The Freeheld star, who came out as a lesbian in 2014, fronts VICE’s new documentary series Gaycation – and travelled to some of the most homophobic places on earth alongside gay best friend Ian Daniel.
Speaking to the Daily Beast, Page opened up about her confrontation in Brazil with a man who works as a contract killer targeting gay people.
The man had agreed to talk on the condition of anonymity – and met with Page and the crew.
She said: “To be honest with you when we were on the roof of a house in the favela and this guy came up, the feeling in my body definitely shifted.”
When asked about killing gay people, he replies: “I think every pigsty needs to be cleaned up… they are worse than animals. If they cross my path I will take care of them.”
But despite the dangerous situation, Page tells the man that she and best friend Ian Daniel are both gay.
She says: “I thought it was important for us to say it to that man and get his honest opinion.
“You just had a conversation with people who are gay. Would you want to kill us, too?

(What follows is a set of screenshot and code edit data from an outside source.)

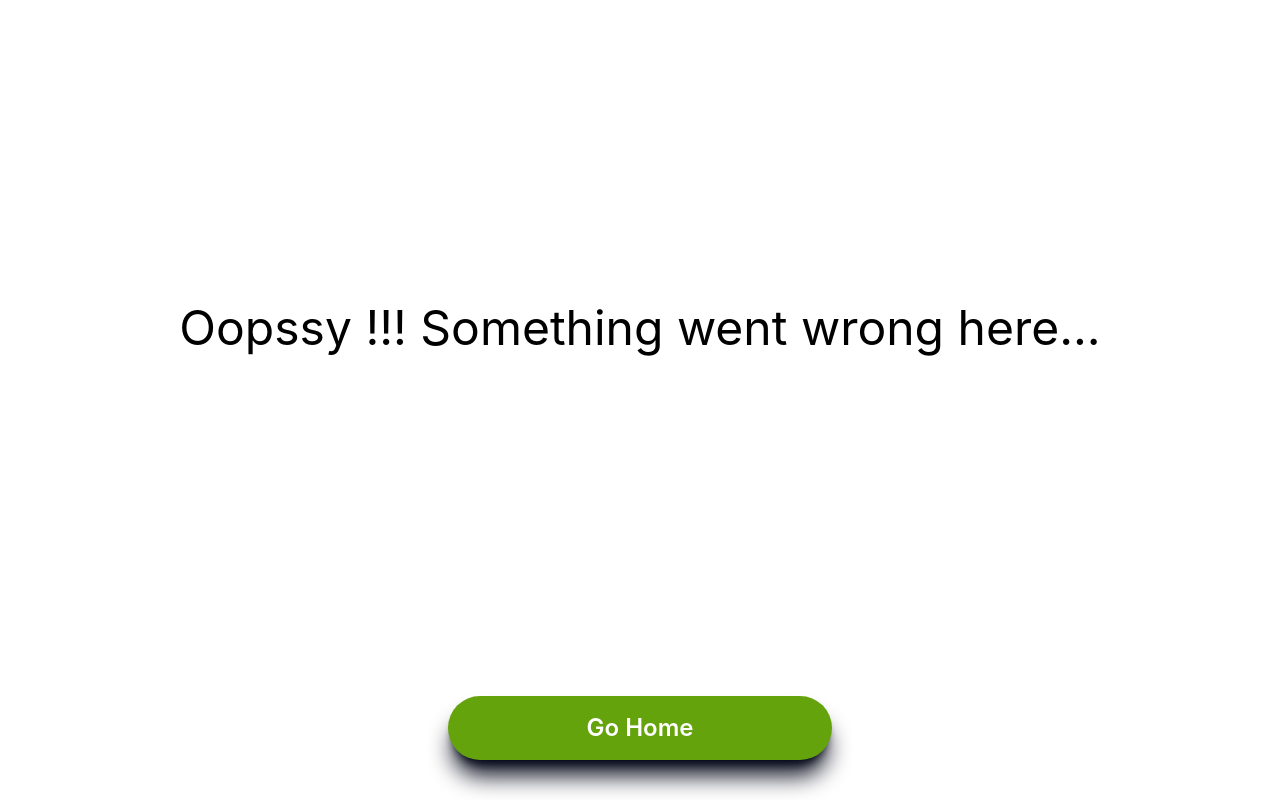
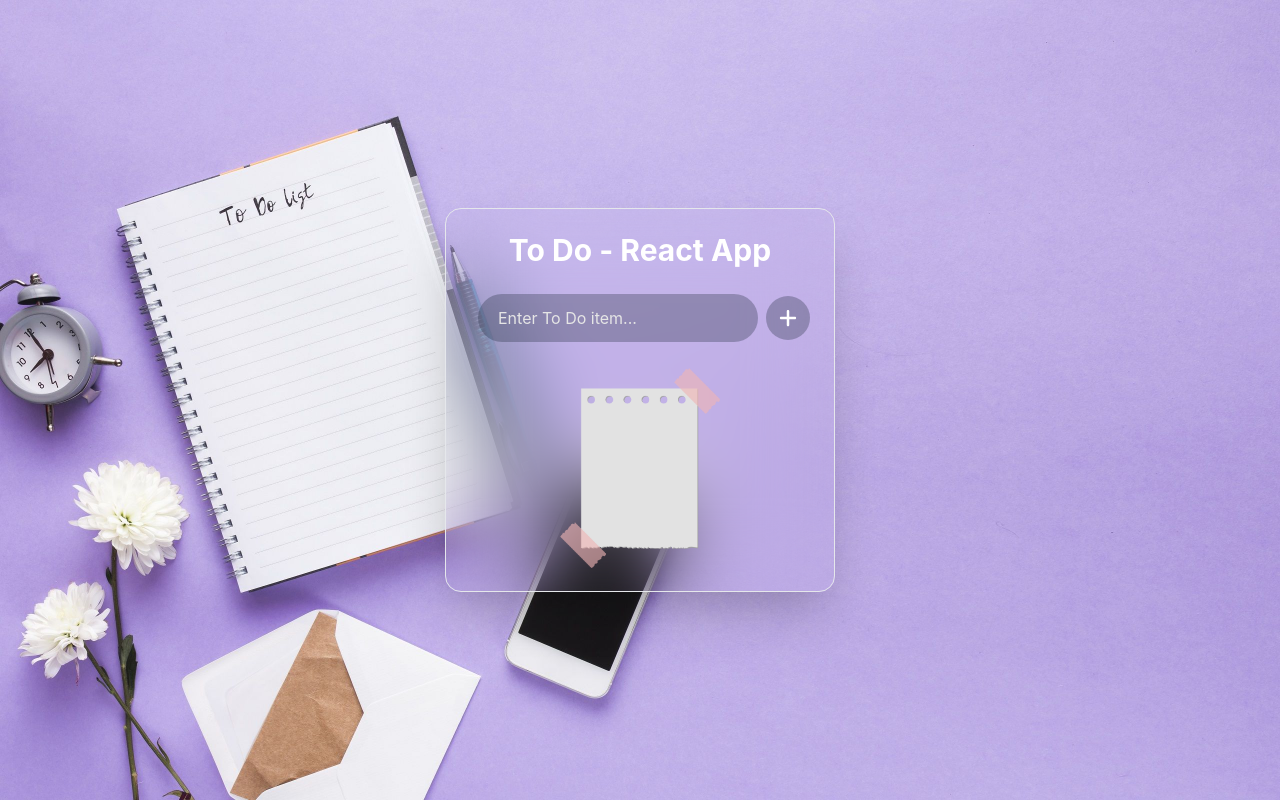
Before and after one commit to rajesh-ranjan-git/ReactReusableComponents, a React (Vite) app: page /todo in a window 1280 px wide. Built offline with nearby package versions, Linux system fonts and the light colour scheme.

Commit message:
Added todo

```diff
--- a/src/Components/Home.jsx
+++ b/src/Components/Home.jsx
@@ -53,6 +53,10 @@ const Home = () => {
 
   const handleQRCodeGenerator = () => {
     navigate("/qrCodeGenerator");
+  };
+
+  const handleTodo = () => {
+    navigate("/todo");
   };
 
   return (
@@ -135,6 +139,12 @@ const Home = () => {
       >
         QR Code Generator
       </button>
+      <button
+        className="bg-lime-600 shadow-slate-950 shadow-xl p-4 rounded-full w-96 font-semibold text-2xl text-white"
+        onClick={handleTodo}
+      >
+        Todo
+      </button>
     </div>
   );
 };
--- /dev/null
+++ b/src/Components/Todo/Todo.jsx
@@ -0,0 +1,91 @@
+import { useEffect, useState } from "react";
+import TodoContainer from "./components/TodoContainer";
+import { ToDoContext } from "./store/ToDoContext";
+
+function Todo() {
+  const [items, setItems] = useState([]);
+  const [checkedItems, setCheckedItems] = useState([]);
+  const [isEditEnabled, setIsEditEnabled] = useState(null);
+
+  const handleAddItems = (item) => {
+    if (item !== "" && item !== " ") {
+      if (!items.includes(item.trim())) {
+        setItems((prev) => [...prev, item.trim()]);
+      } else {
+        alert("Item already added!");
+      }
+    }
+  };
+
+  const handleDelete = (item) => {
+    setItems((prev) => prev.filter((i) => i !== item));
+    setCheckedItems((prev) => prev.filter((i) => i !== item));
+    setIsEditEnabled(null);
+  };
+
+  const handleEdit = (item, editInputValue) => {
+    if (!isEditEnabled) {
+      setIsEditEnabled(item);
+    } else {
+      setIsEditEnabled(null);
+      if (
+        editInputValue &&
+        editInputValue.trim() !== "" &&
+        editInputValue.trim() !== " "
+      ) {
+        setItems((prev) =>
+          prev.map((i) => (i === item ? editInputValue.trim() : i))
+        );
+        if (checkedItems.includes(item)) {
+          setCheckedItems((prev) => prev.filter((i) => i !== item));
+        }
+      }
+    }
+  };
+
+  const handleCheckItem = (e) => {
+    if (!checkedItems.includes(e.target.id)) {
+      setCheckedItems((prev) => [...prev, e.target.id]);
+    } else {
+      setCheckedItems((prev) => prev.filter((i) => i !== e.target.id));
+    }
+  };
+
+  const getTodoItems = () => {
+    const todoItems = JSON.parse(localStorage.getItem("items"));
+    const todoCheckedItems = JSON.parse(localStorage.getItem("checkedItems"));
+    if (todoItems !== null && todoCheckedItems !== null) {
+      setItems([...todoItems]);
+      setCheckedItems([...todoCheckedItems]);
+    }
+  };
+
+  useEffect(() => {
+    getTodoItems();
+  }, []);
+
+  useEffect(() => {
+    localStorage.setItem("items", JSON.stringify(items));
+    localStorage.setItem("checkedItems", JSON.stringify(checkedItems));
+  }, [items, checkedItems]);
+
+  return (
+    <div className="relative flex justify-center items-center w-screen h-screen todo">
+      <ToDoContext.Provider
+        value={{
+          items,
+          checkedItems,
+          isEditEnabled,
+          handleAddItems,
+          handleDelete,
+          handleEdit,
+          handleCheckItem,
+        }}
+      >
+        <TodoContainer />
+      </ToDoContext.Provider>
+    </div>
+  );
+}
+
+export default Todo;
--- /dev/null
+++ b/src/Components/Todo/components/Items.jsx
@@ -0,0 +1,77 @@
+import React, { useContext, useRef } from "react";
+import { MdDelete } from "react-icons/md";
+import { MdEdit } from "react-icons/md";
+import { ToDoContext } from "../store/ToDoContext";
+
+const Items = ({ item }) => {
+  const {
+    isEditEnabled,
+    handleDelete,
+    handleEdit,
+    checkedItems,
+    handleCheckItem,
+  } = useContext(ToDoContext);
+
+  const editInputVal = useRef();
+
+  const handleEnter = (e) => {
+    if (e.key === "Enter") {
+      handleEdit(item, editInputVal.current.value);
+      editInputVal.current.value = "";
+    }
+  };
+
+  return (
+    <li className="flex justify-between items-center gap-2 bg-slate-800 bg-opacity-30 hover:shadow-xl p-3 rounded-full min-w-96 text-xl transition-all ease-in-out hover:scale-105">
+      {isEditEnabled === item ? (
+        <input
+          type="text"
+          className="bg-transparent bg-opacity-30 mx-4 pl-5 w-48 text-white transition-all caret-color-200 ease-in-out outline-none placeholder-slate-300"
+          ref={editInputVal}
+          placeholder={item}
+          onKeyUp={(e) => handleEnter(e)}
+        />
+      ) : (
+        <>
+          <input
+            type="checkbox"
+            name="todo"
+            checked={checkedItems.includes(item) ? true : false}
+            id={item}
+            className="checked:before:flex checked:before:justify-center checked:before:items-center checked:before:content-['\2713'] bg-transparent checked:bg-orange-500 border rounded-full w-4 h-4 checked:before:text-xs placeholder:text-neutral-300 transition-all cursor-pointer appearance-none checked:scale-105 ease-in-out"
+            onChange={(e) => handleCheckItem(e)}
+          />
+          <p
+            className={
+              checkedItems.includes(item)
+                ? "line-through decoration-orange-500 break-words text-wrap max-w-[50vw]"
+                : "break-words text-wrap max-w-[50vw]"
+            }
+          >
+            {item}
+          </p>
+        </>
+      )}
+
+      <div>
+        {!isEditEnabled && (
+          <button
+            className="bg-yellow-500 mx-1 p-2 rounded-full transition ease-in-out hover:scale-110 active:scale-95"
+            onClick={() => handleEdit(item, null)}
+          >
+            <MdEdit />
+          </button>
+        )}
+
+        <button
+          className="bg-red-500 m-1 p-2 rounded-full transition ease-in-out hover:scale-110 active:scale-95"
+          onClick={() => handleDelete(item)}
+        >
+          <MdDelete />
+        </button>
+      </div>
+    </li>
+  );
+};
+
+export default Items;
--- /dev/null
+++ b/src/Components/Todo/components/TodoContainer.jsx
@@ -0,0 +1,48 @@
+import React, { useContext, useRef } from "react";
+import { FaPlus } from "react-icons/fa6";
+import Items from "./Items";
+import { ToDoContext } from "../store/ToDoContext";
+
+const TodoContainer = () => {
+  const { items, handleAddItems } = useContext(ToDoContext);
+  const inputVal = useRef();
+
+  const handleEnter = (e) => {
+    if (e.key === "Enter") {
+      handleAddItems(inputVal.current.value);
+      inputVal.current.value = "";
+    }
+  };
+
+  return (
+    <div className="flex flex-col justify-center items-center gap-5 shadow-2xl backdrop-blur-2xl p-4 border border-opacity-50 rounded-2xl min-w-96 max-w-[80vw] min-h-96 text-center">
+      <h1 className="font-bold text-3xl text-white">To Do - React App</h1>
+      <div className="flex justify-between items-center w-full">
+        <input
+          type="text"
+          placeholder="Enter To Do item..."
+          className="bg-slate-800 bg-opacity-30 hover:shadow-xl ml-4 p-3 pl-5 rounded-full w-full text-white transition-all caret-color-200 ease-in-out outline-none placeholder-neutral-200"
+          ref={inputVal}
+          onKeyUp={(e) => handleEnter(e)}
+        />
+        <button
+          className="bg-slate-800 bg-opacity-30 hover:shadow-xl m-2 p-3 rounded-full text-white text-xl transition-all cursor-pointer ease-in-out hover:scale-105 active:scale-95"
+          onClick={() => handleAddItems(inputVal.current.value)}
+        >
+          <FaPlus />
+        </button>
+      </div>
+      <ul className="flex flex-col justify-center items-center gap-3 font-semibold text-white">
+        {items.length === 0 ? (
+          <img src="/assets/no-items.png" alt="no-items" className="w-40" />
+        ) : (
+          items.map((item, index) => {
+            return <Items key={item + index} item={item} />;
+          })
+        )}
+      </ul>
+    </div>
+  );
+};
+
+export default TodoContainer;
--- /dev/null
+++ b/src/Components/Todo/store/ToDoContext.jsx
@@ -0,0 +1,11 @@
+import { createContext } from "react";
+
+export const ToDoContext = createContext({
+  items: [],
+  checkedItems: [],
+  isEditEnabled: null,
+  handleAddItems: () => {},
+  handleDelete: () => {},
+  handleEdit: () => {},
+  handleCheckItem: () => {},
+});
--- a/src/index.css
+++ b/src/index.css
@@ -17,3 +17,10 @@
   padding: 0;
   box-sizing: border-box;
 }
+
+.todo {
+  background-image: url("/assets/background.jpg");
+  background-position: left;
+  background-repeat: no-repeat;
+  background-size: cover;
+}
--- a/src/main.jsx
+++ b/src/main.jsx
@@ -17,6 +17,7 @@ import StarRating from "./Components/StarRating.jsx";
 import InfiniteScrolling from "./Components/InfiniteScrolling.jsx";
 import NavigationMenu from "./Components/NavigationMenu/NavigationMenu.jsx";
 import QRCodeGenerator from "./Components/QRCodeGenerator.jsx";
+import Todo from "./components/Todo/todo.jsx";
 
 const appRouter = createBrowserRouter([
   {
@@ -79,6 +80,10 @@ const appRouter = createBrowserRouter([
         path: "/qrCodeGenerator",
         element: <QRCodeGenerator />,
       },
+      {
+        path: "/todo",
+        element: <Todo />,
+      },
     ],
     errorElement: <Error />,
   },
```
Also changed, not shown: public/assets/background.jpg (added), public/assets/no-items.png (added).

“I think it’s hard to read on camera, but he went from pretty much looking at us, or looking at us from above those sunglasses, to not even looking at our faces after that.
“There was definitely a shift in that moment. That was definitely a moment where you’re like, OK, what did I just do?”

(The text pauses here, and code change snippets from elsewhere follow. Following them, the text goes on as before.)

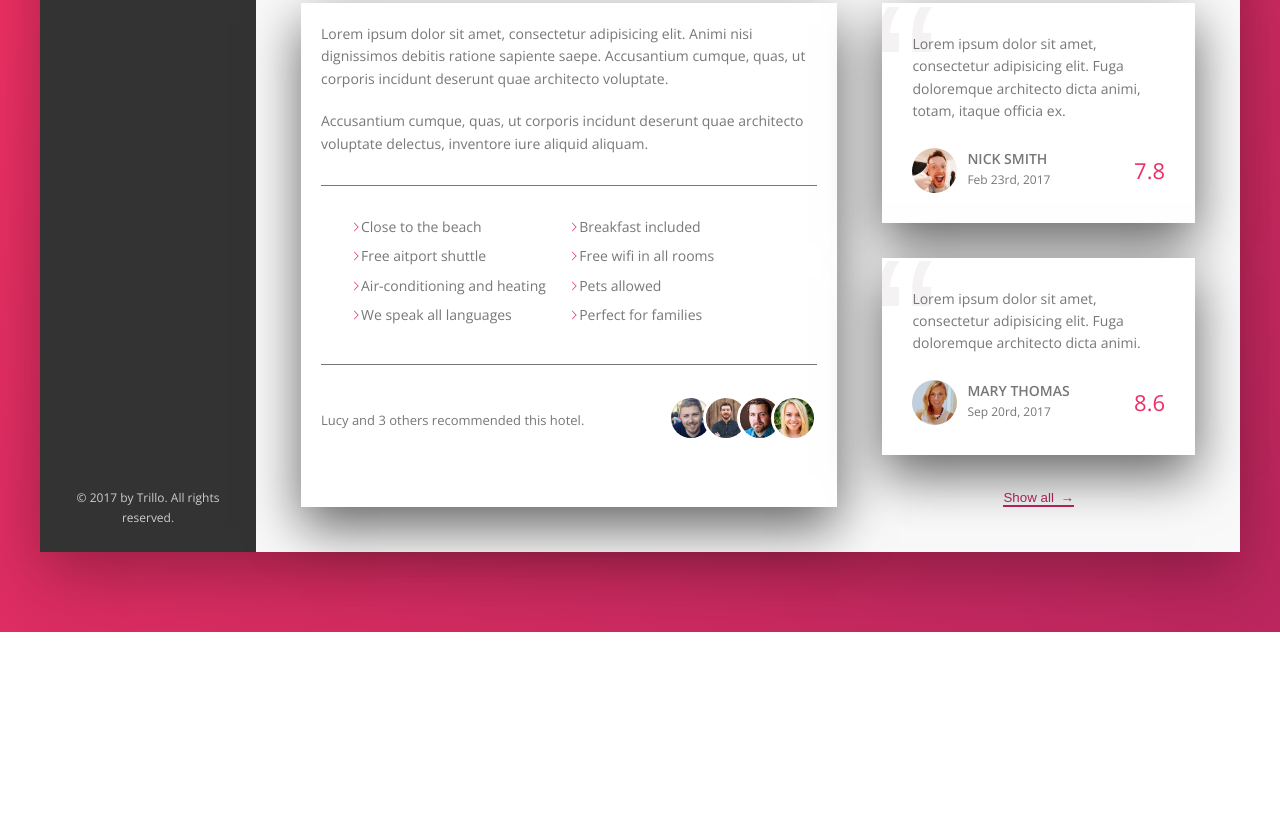
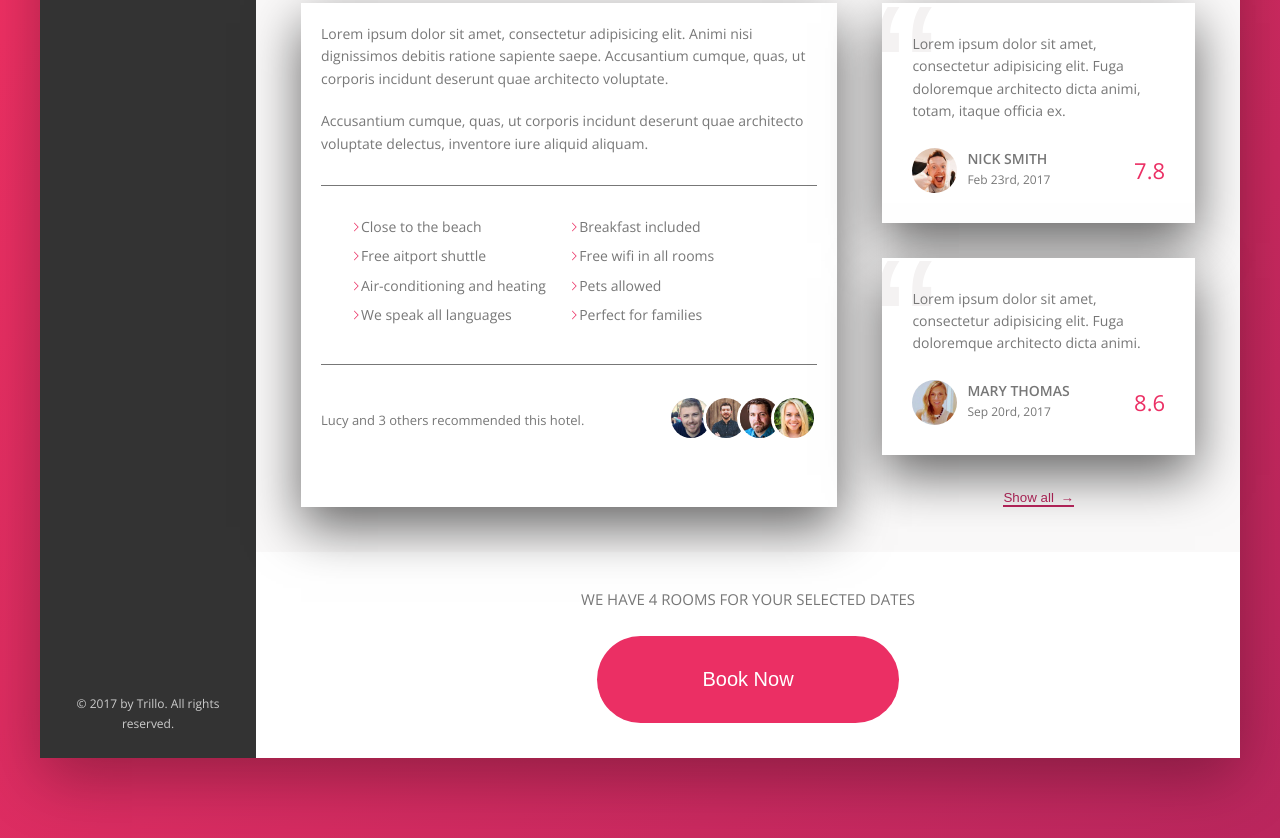
Before and after one commit to Sushant-ABdigital/Trillo-Project, a website: page index.html in a window 1280 px wide. Shown: the part 648-1486 px from the top of the page. Before the commit the page ends 1280 px from the top, so only its background shows below. Drawn offline with nearby package versions, Linux system fonts and the light colour scheme.

Commit message:
Desktop version completion

```diff
--- a/index.html
+++ b/index.html
@@ -188,6 +188,13 @@
                             <button class="btn-inline">Show all <span>&rarr;</span></button>
                         </div>
                     </div>
+                    <div class="cta">
+                        <h2 class="cta__book-now">We have 4 rooms for your selected dates</h2>
+                        <button class="btn">
+                            <span class="btn__hidden"> Only 4 rooms left.</span>
+                            <span class="btn__visible"> Book Now </span>
+                        </button>
+                    </div>
                 </main>
             </div>
         </div>
--- a/sass/_components.scss
+++ b/sass/_components.scss
@@ -173,8 +173,6 @@
 .gallery{
     display:flex;
 
-    &__item{
-    }
     &__photo{
         width: 100%;
         height: 100%;
@@ -383,5 +381,55 @@
 
         z-index: 1;
 
+
     }
 }
+
+///////////////////////////////////////////////
+////CTA
+.cta{
+    padding: 3.5rem 0;
+    text-align: center;
+    &__book-now{
+        font-size: 1.5rem;
+        font-weight: 300;
+        text-transform: uppercase;
+        margin-bottom: 2.5rem;
+    }
+
+}
+.btn{
+    padding: 1.2rem 3rem;
+    background-color: var(--color-primary);
+    color: white;
+    font-size: 2rem;
+    font-weight: 300;
+    border-radius: 100px;
+    border: none;
+    position: relative;
+    overflow: hidden;
+
+    & > * {
+        display: inline-block;
+        height: 100%;
+        width: 100%;
+        transition: all .3s;
+    }
+
+    &__hidden{
+        position: absolute;
+        padding: 2rem 0;
+        left: 0;
+        top: -100%;
+    }
+    &__visible{
+        padding: 2rem 7.5rem;
+    }
+    &:hover &__hidden{
+        top: 13px;
+    }
+
+    &:hover &__visible{
+     transform: translateY(100%)
+    }
+}
```
Also changed, not shown: css/style.css.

She added: “I checked with everyone because it’s not just me I’m making vulnerable in that situation. There’s a whole crew we work with and the producers on the ground in Brazil. Of course I checked in with everybody.”
The actress continues: “For the most part you’re thinking not about yourself, but those who are living in that community who are potentially at risk of that happening every day.
“And you’re thinking about how does this change? I will say that when you meet the activists in these places, who are the most brave, courageous people that you could ever hope to have the opportunity to meet and talk to and learn from, they make you feel so inspired, like change is hopefully inevitable.
“Not to sound cheesy, but it does seem like love does win in the end. The journey to equality doesn’t stop.”
Ian Daniel added: “When you’re looking into someone’s eyes who just openly admits to cold murdering you, or people like you, it’s a chilling thing to hear.
“I think Ellen and I are agreeing, we’re not really thinking about ourselves. We’re not necessarily thinking ‘Are we in danger?’
“We’re thinking about the people he’s talking about walking down the street and getting run over by a car. Their family doesn’t know where they went.
“There’s no justice for these families. How do you stop this? ‘How many people are there like you, sir?’
“Just assessing the problem. Yes, Ellen and I certainly have experienced hate speech at some level in our lives.
“But I think that was the most visceral form of standing face to face with someone admitting that they hate you and thinking that you’re the dirt of the earth.”
It isn’t the only time Page confronts a homophobe in the series – she attends a Pride parade in Jamaica despite the threats of violence, and challenges anti-LGBT Republican Ted Cruz, who later called her a “liberal fascist”.
Check out the first episode, in which the pair investigate Japan’s gay community, below: